We have a rule we live by at Vinomofo: A sale is not a sale when the customer hits the buy button. Nor when they submit their payment details. A sale is a sale when they’re sitting back on the couch, enjoying a glass of the wine they bought.
And by “enjoying”, I mean they’re happy with the way it tastes, they’re happy with what they paid for it, they’re happy with how we got it to them – no buyer’s remorse, 100% happiness guaranteed.
Anything short of that means we haven’t honoured our relationship with that customer. We’ve disappointed them somewhere along the customer experience, and they may not order again. Nor are they as likely to recommend us to their friends.
If we get too excited about that sale at the point the money hits our account, are we going to put as much effort into fulfilment and customer service as we did into driving that click of the buy button? Not likely.
But from our customer’s perspective, clicking that buy button only put them in a state of vulnerability. They’ve given us their money, and they don’t have the goods yet.
This is when they really need us to step up – they need clear communication, they need to know when to expect their wine, and they need reassurance that should anything go wrong – including simply not liking the product – they’ll be looked after.
So important is this way of thinking for us, we do not have a sales department.
We’ve got a customer department, and that includes our content and communications team, our sales team, our fulfilment team and our customer service team. Together, they are responsible for the entire customer experience.
How closely do your content, communication, sales, fulfilment and customer service teams work together?
How closely do you think your customers relate those experiences?
How much effort do you put into driving that buy click, relative to everything that comes afterwards?
Here are my tips for changing the way you think about a sale:

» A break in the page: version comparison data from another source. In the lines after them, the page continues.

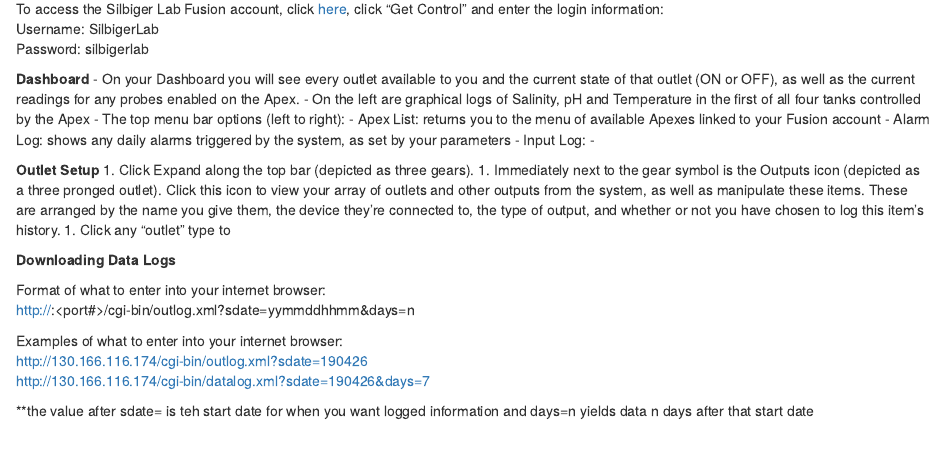
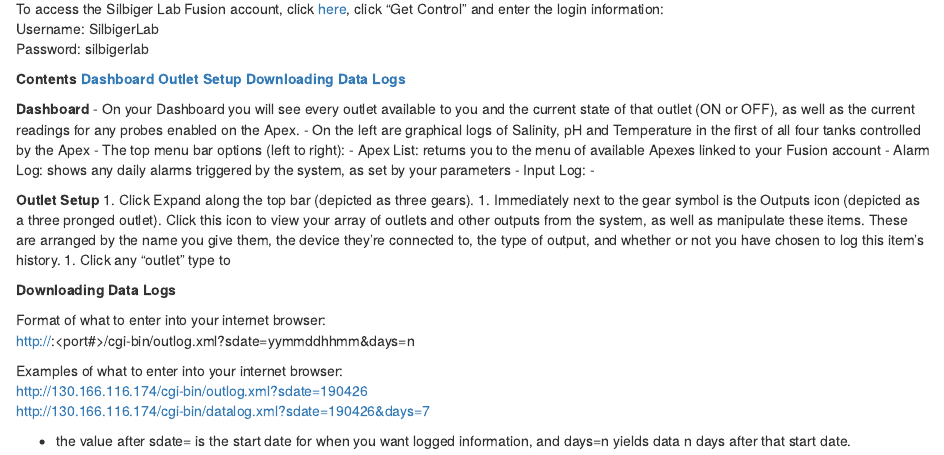
Before and after one commit to SilbigerLab/Mesocosm_User_Manual, an R Markdown document (Chapters/09-Apex_Fusion_Guide.Rmd): the page in a window 1100 px wide, from 70 px down. Rendered offline with R 4.5, knitr and Pandoc, with nearby package versions; drawn as R Markdown's standard HTML page in place of the format the file asks for.

Commit message:
added Contents links

```diff
--- a/Chapters/09-Apex_Fusion_Guide.Rmd
+++ b/Chapters/09-Apex_Fusion_Guide.Rmd
@@ -5,7 +5,13 @@
 Username: SilbigerLab
 Password: silbigerlab
 
-**Dashboard**
+**Contents**
+[**Dashboard**](#Dashboard)
+[**Outlet Setup**](#Outlet_Setup)
+[**Downloading Data Logs**](#Data_Logs)
+
+
+<a name="Dashboard"></a> **Dashboard**
 - On your Dashboard you will see every outlet available to you and the current state of that outlet (ON or OFF), as well as the current readings for any probes enabled on the Apex.
 - On the left are graphical logs of Salinity, pH and Temperature in the first of all four tanks controlled by the Apex
 - The top menu bar options (left to right):
@@ -14,13 +20,13 @@
   - Input Log:
   -
 
-**Outlet Setup**
+<a name="Outlet_Setup"></a> **Outlet Setup**
 1. Click Expand along the top bar (depicted as three gears).
 1. Immediately next to the gear symbol is the Outputs icon (depicted as a three pronged outlet).  Click this icon to view your array of outlets and other outputs from the system, as well as manipulate these items.  These are arranged by the name you give them, the device they're connected to, the type of output, and whether or not you have chosen to log this item's history.
 1. Click any "outlet" type to
 
 
-**Downloading Data Logs**
+<a name="Data_Logs"></a> **Downloading Data Logs**
 
 Format of what to enter into your internet browser:
 http://<your IP address or DynDNS name>:<port#>/cgi-bin/outlog.xml?sdate=yymmddhhmm&days=n
@@ -29,4 +35,4 @@
 http://130.166.116.174/cgi-bin/outlog.xml?sdate=190426
 http://130.166.116.174/cgi-bin/datalog.xml?sdate=190426&days=7
 
-**the value after sdate= is teh start date for when you want logged information and days=n yields data n days after that start date
+- the value after sdate= is the start date for when you want logged information, and days=n yields data n days after that start date.
```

1.Define a point in the customer experience when you have truly delivered, from the customer’s perspective.
2.Figure out who in your team is involved in delivering the customer experience to that point
3.Appoint someone responsible for overseeing the entire customer experience

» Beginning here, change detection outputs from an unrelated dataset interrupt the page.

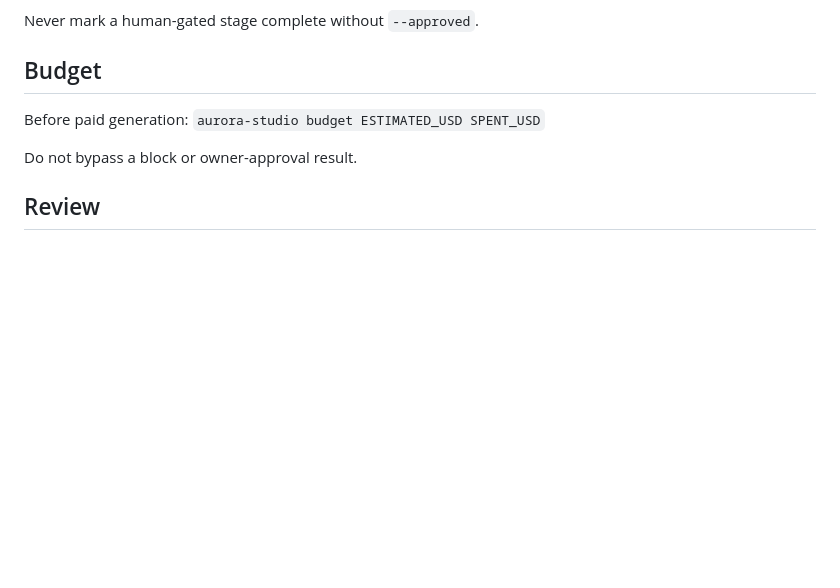
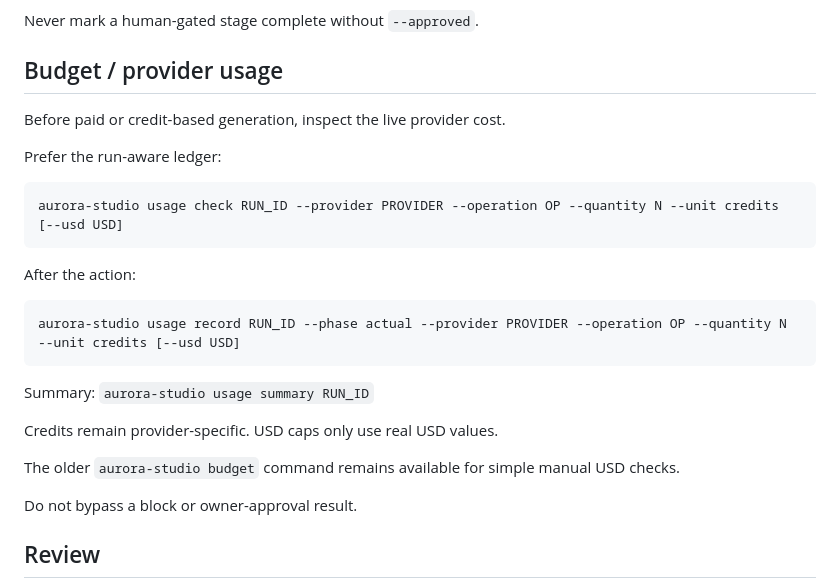
Before and after one commit to bassam1998new-ops/hyperframe, a Markdown page: aurora-studio/skills/PRODUCTION-GOVERNANCE.md, the part around the change. GitHub-like rendering; blank space fills up the shorter version.

Commit message:
AS-21 align production governance with provider ledger

````diff
--- a/aurora-studio/skills/PRODUCTION-GOVERNANCE.md
+++ b/aurora-studio/skills/PRODUCTION-GOVERNANCE.md
@@ -131,9 +131,27 @@ Valid useful states:
 
 Never mark a human-gated stage complete without `--approved`.
 
-## Budget
-Before paid generation:
-`aurora-studio budget ESTIMATED_USD SPENT_USD`
+## Budget / provider usage
+Before paid or credit-based generation, inspect the live provider cost.
+
+Prefer the run-aware ledger:
+
+```bash
+aurora-studio usage check RUN_ID --provider PROVIDER --operation OP --quantity N --unit credits [--usd USD]
+```
+
+After the action:
+
+```bash
+aurora-studio usage record RUN_ID --phase actual --provider PROVIDER --operation OP --quantity N --unit credits [--usd USD]
+```
+
+Summary:
+`aurora-studio usage summary RUN_ID`
+
+Credits remain provider-specific. USD caps only use real USD values.
+
+The older `aurora-studio budget` command remains available for simple manual USD checks.
 
 Do not bypass a block or owner-approval result.
 
````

4.Define your benchmark for that customer experience, and communicate them across your team
5.Make sure everyone is working cohesively toward this benchmark, and understands their role in delivering this experience, and the interdependence they have with all teams involved.
*Original Article: http://www.brw.com.au/p/marketing/why_andre_business_doesn_have_sales_IRAh9XpJeUy4IoPcQS5OCN